» REQUIRED WORK:
Return the data below unaltered, but strip out the pictures.

» SUPPLIED MATERIAL:
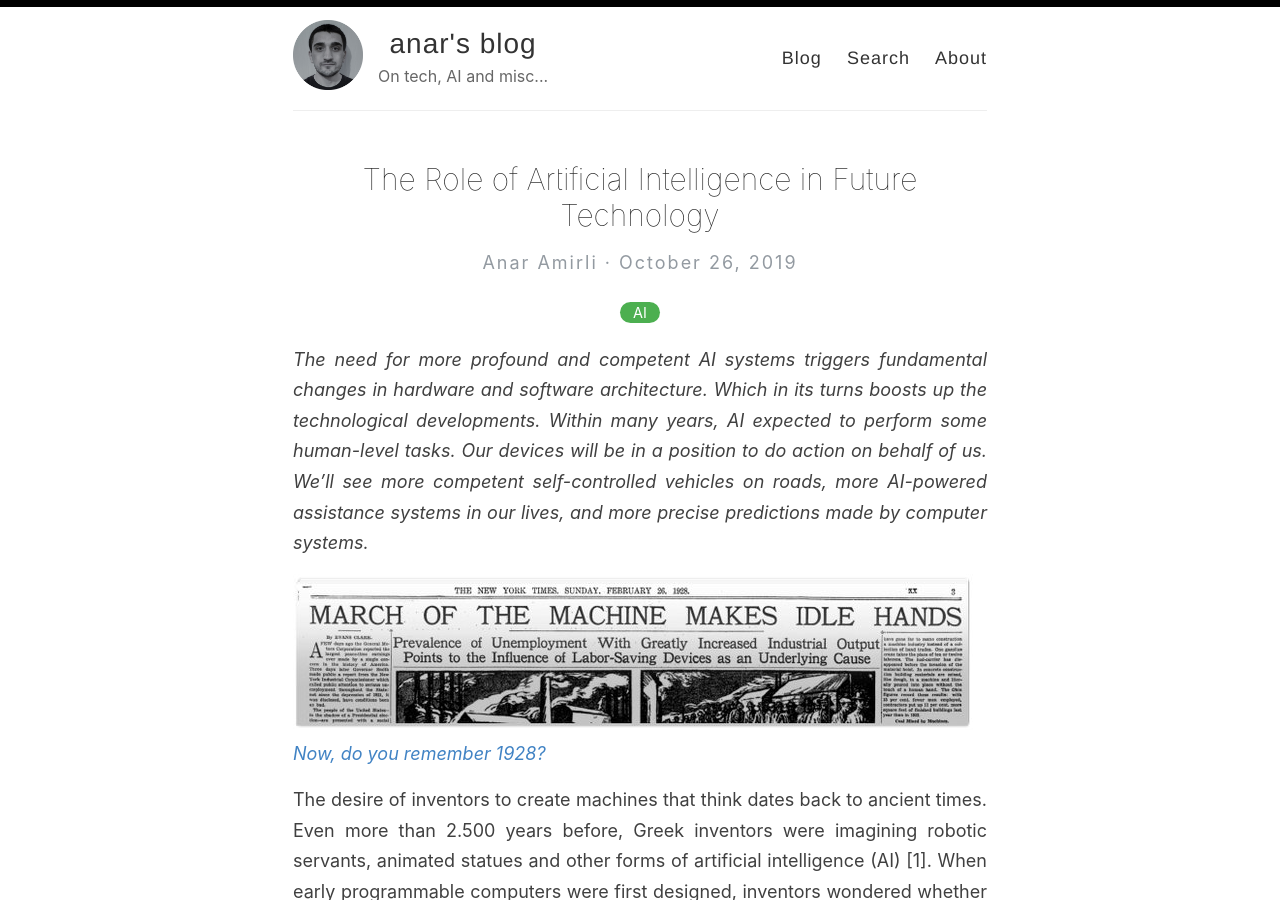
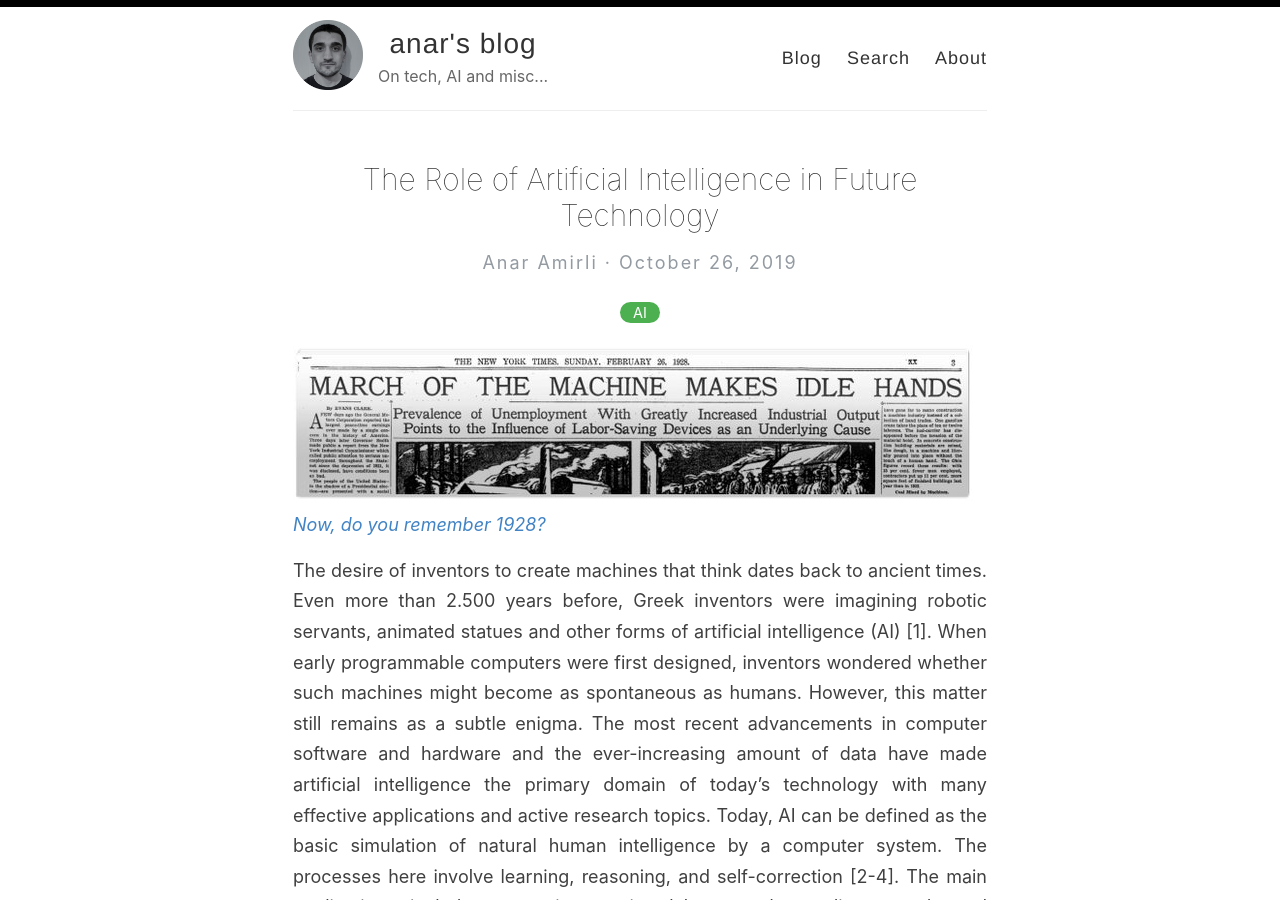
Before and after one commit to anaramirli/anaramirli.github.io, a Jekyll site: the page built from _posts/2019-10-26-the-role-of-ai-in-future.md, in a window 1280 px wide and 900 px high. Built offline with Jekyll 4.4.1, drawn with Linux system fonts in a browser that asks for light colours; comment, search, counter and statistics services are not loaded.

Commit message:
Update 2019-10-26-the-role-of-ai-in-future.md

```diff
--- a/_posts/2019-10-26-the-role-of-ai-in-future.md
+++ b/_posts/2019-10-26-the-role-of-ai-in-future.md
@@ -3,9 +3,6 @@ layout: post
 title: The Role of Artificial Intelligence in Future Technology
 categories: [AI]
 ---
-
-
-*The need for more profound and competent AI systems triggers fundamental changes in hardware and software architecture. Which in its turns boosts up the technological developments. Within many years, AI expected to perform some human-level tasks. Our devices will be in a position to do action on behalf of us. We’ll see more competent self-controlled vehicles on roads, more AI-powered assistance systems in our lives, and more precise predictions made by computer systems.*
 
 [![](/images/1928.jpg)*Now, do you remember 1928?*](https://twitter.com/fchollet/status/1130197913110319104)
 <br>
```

» SOLUTION FOR THIS TASK:
Before and after one commit to anaramirli/anaramirli.github.io, a Jekyll site: the page built from _posts/2019-10-26-the-role-of-ai-in-future.md, in a window 1280 px wide and 900 px high. Built offline with Jekyll 4.4.1, drawn with Linux system fonts in a browser that asks for light colours; comment, search, counter and statistics services are not loaded.

Commit message:
Update 2019-10-26-the-role-of-ai-in-future.md

```diff
--- a/_posts/2019-10-26-the-role-of-ai-in-future.md
+++ b/_posts/2019-10-26-the-role-of-ai-in-future.md
@@ -3,9 +3,6 @@ layout: post
 title: The Role of Artificial Intelligence in Future Technology
 categories: [AI]
 ---
-
-
-*The need for more profound and competent AI systems triggers fundamental changes in hardware and software architecture. Which in its turns boosts up the technological developments. Within many years, AI expected to perform some human-level tasks. Our devices will be in a position to do action on behalf of us. We’ll see more competent self-controlled vehicles on roads, more AI-powered assistance systems in our lives, and more precise predictions made by computer systems.*
 
 [![](/images/1928.jpg)*Now, do you remember 1928?*](https://twitter.com/fchollet/status/1130197913110319104)
 <br>
```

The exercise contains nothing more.